The countries Mitsuki and Asahi visit in Volume 1 are Thailand, India, and Georgia – and after their whirlwind trip to Thailand, India comes as a shock. With no one to help them, they find the intense heat oppressive, and Asahi begins to falter, showing signs of tension. Even before the trip (Asahi’s mom calls him at the airport to check he’s okay), we got little hints that Asahi suffered some sort of health-related episode that changed her. life and that the mangaka continues to leak more clues (a large scar on his chest, Mitsuki’s occasional question) as to what he must have been through six months earlier.

Tbilisi, Georgia offers welcome relief from the heat of India for the two young men – as well as the chance to visit Sioni Cathedral where they are captivated by the atmospheric interior and its frescoes. But – small world! – they are surprised when a young Japanese woman greets Mitsuki in the cathedral. This is none other than Kayo – his ex and girlfriend back in high school. Mitsuki doesn’t know how Asahi feels about this unexpected encounter and is surprised when Asahi suggests they have dinner with Kayo and her friend Ecchan. This leads to some really awkward exchanges as Asahi (who earlier admitted that her main reason for choosing Georgia was her love of wine) passed out after one glass of too much local red.

Anyone who has traveled overseas (before all the COVID restrictions, of course) will identify with Asahi and Mitsuki’s experiences. It is impossible to read this volume without a broad smile of gratitude in some places – and in others, a tear in the eye. Mitsuki’s reaction to the flight to Thailand take off is both fun and highly relevant – and immediately pulled me into the story!
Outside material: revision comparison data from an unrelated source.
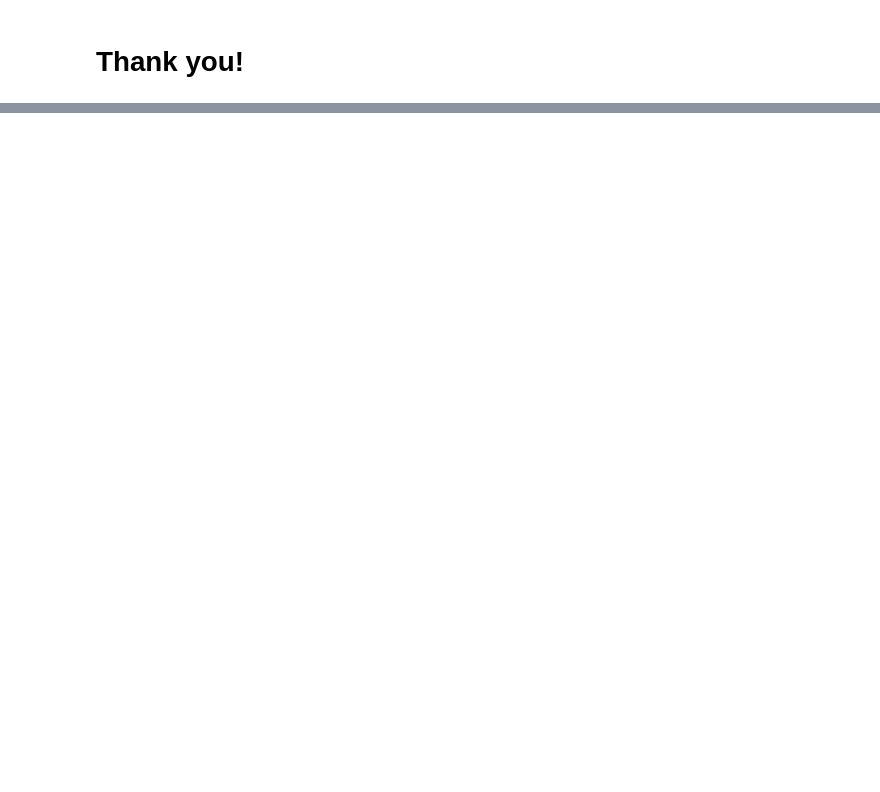
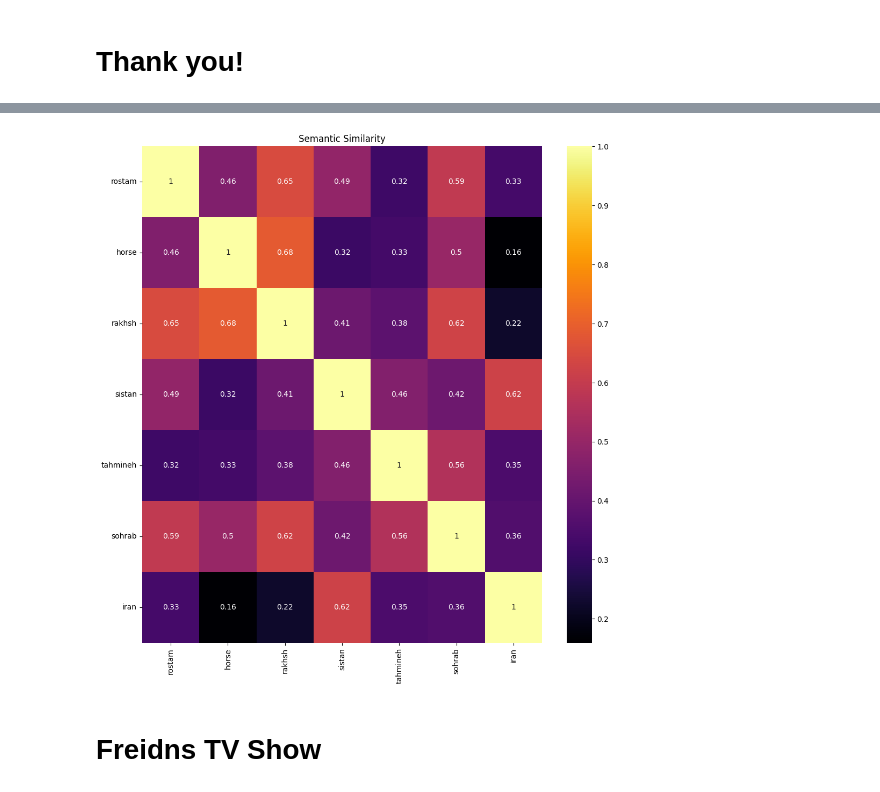
Before and after one commit to shahabday/NLP_learning, a Jupyter notebook: Copy_of_03_gensim.ipynb, the cells around one changed output, grey strips where cells are left out. Drawn from its saved outputs; the diff is of its cells as text; code cells hidden in the pictures; blank space fills up the shorter version.

```diff
--- a/Copy_of_03_gensim.ipynb
+++ b/Copy_of_03_gensim.ipynb
@@ -208,0 +278,41 @@ plot_similarities(words)
+# %%
+def plot_similarities(words):
+    features = [np.array(model.wv[word]) for word in words]
+
+    similarities = np.zeros((len(features), len(features)))
+    for index1, feature1 in enumerate(features):
+        for index2, feature2 in enumerate(features):
+            similarities[index1, index2] = 1 - spatial.distance.cosine(feature1, feature2)
+
+    fig, ax = plt.subplots(figsize=(12, 12))
+    g = sns.heatmap(
+        similarities,
+        annot=True,
+        xticklabels=words,
+        yticklabels=words,
+        cmap="inferno"
+    )
+    g.set_xticklabels(words, rotation=90)
+    g.set_yticklabels(words, rotation=0)
+    g.set_title("Semantic Similarity")
+
+words = [
+    "rostam",
+    "horse",
+    "soodabeh"
+
+    "rakhsh",
+    "sistan",
+
+    "tahmineh",
+    "sohrab",
+    'iran'
+
+
+
+]
+plot_similarities(words)
+# %% [output]
+[figure, added]
+# %% [markdown]
+# Freidns TV Show
```
Also changed, not shown: parts of 14 cells of this notebook.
From the start, Mone Sorai cleverly reveals the life and personalities of the two intrepid travelers as their adventures lead them to learn more about each other away from the familiar world of home in Japan.
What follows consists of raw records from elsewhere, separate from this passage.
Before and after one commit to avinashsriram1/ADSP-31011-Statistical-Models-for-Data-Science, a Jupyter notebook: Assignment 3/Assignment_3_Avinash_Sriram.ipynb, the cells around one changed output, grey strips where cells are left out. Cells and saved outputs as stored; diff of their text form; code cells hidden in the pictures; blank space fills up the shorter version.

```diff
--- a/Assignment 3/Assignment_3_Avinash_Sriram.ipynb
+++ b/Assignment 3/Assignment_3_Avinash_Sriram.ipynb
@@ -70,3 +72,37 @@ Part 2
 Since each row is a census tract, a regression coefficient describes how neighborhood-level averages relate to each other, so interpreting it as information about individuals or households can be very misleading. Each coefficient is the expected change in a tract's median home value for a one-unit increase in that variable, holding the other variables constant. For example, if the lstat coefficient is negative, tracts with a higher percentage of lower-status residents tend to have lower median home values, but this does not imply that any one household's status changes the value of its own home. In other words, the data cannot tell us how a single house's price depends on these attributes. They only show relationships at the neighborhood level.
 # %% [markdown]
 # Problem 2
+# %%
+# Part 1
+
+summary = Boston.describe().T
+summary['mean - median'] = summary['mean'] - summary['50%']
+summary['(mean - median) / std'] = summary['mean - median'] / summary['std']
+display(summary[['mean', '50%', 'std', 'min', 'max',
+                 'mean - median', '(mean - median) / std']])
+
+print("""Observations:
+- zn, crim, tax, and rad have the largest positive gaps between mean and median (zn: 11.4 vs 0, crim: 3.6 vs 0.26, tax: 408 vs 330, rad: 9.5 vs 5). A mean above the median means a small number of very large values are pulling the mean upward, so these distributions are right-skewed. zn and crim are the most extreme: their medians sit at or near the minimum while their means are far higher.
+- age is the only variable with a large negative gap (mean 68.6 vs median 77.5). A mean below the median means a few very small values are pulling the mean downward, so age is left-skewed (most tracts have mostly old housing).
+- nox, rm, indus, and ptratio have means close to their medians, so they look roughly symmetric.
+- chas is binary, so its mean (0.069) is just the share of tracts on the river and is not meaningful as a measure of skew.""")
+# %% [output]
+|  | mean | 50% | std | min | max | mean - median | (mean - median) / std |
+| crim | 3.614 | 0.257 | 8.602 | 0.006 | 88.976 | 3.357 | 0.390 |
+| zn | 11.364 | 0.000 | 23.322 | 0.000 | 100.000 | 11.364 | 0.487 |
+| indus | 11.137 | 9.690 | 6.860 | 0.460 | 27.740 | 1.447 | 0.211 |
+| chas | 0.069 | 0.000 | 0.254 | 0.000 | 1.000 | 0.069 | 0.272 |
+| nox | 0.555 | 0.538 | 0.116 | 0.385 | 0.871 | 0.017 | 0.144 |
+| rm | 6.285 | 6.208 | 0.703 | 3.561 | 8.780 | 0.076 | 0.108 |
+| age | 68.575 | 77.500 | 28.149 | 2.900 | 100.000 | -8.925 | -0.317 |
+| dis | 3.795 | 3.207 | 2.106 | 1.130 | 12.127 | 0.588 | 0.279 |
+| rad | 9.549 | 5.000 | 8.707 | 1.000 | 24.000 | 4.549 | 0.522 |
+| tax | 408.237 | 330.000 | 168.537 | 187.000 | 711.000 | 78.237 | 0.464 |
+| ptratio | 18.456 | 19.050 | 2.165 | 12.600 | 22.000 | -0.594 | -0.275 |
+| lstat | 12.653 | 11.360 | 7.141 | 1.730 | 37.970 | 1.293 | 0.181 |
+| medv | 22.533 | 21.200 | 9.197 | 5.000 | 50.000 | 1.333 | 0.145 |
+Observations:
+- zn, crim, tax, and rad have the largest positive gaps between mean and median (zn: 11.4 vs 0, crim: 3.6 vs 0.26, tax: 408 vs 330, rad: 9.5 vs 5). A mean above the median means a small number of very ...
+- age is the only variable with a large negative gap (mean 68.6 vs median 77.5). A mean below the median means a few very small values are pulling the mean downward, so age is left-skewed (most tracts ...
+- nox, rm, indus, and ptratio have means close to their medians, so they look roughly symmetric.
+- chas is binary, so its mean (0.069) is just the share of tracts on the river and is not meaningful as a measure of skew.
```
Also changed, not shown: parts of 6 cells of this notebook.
It’s the detailed research that thrills and convinces – lightly worn as it is carefully threaded into the story and the designs so that we, the readers, experience the journey through the dazzled eyes of Mitsuki and Asahi (and the lens of Mitsuki’s camera). The contrasting reactions of an outgoing and impulsive Mitsuki and a sensitive Asahi who tends to think too much about everything, make them a great pair of point-of-view characters. It will be fascinating to see how their relationship changes and evolves as their journeys continue and as they discover different attitudes towards sexual and gender identities.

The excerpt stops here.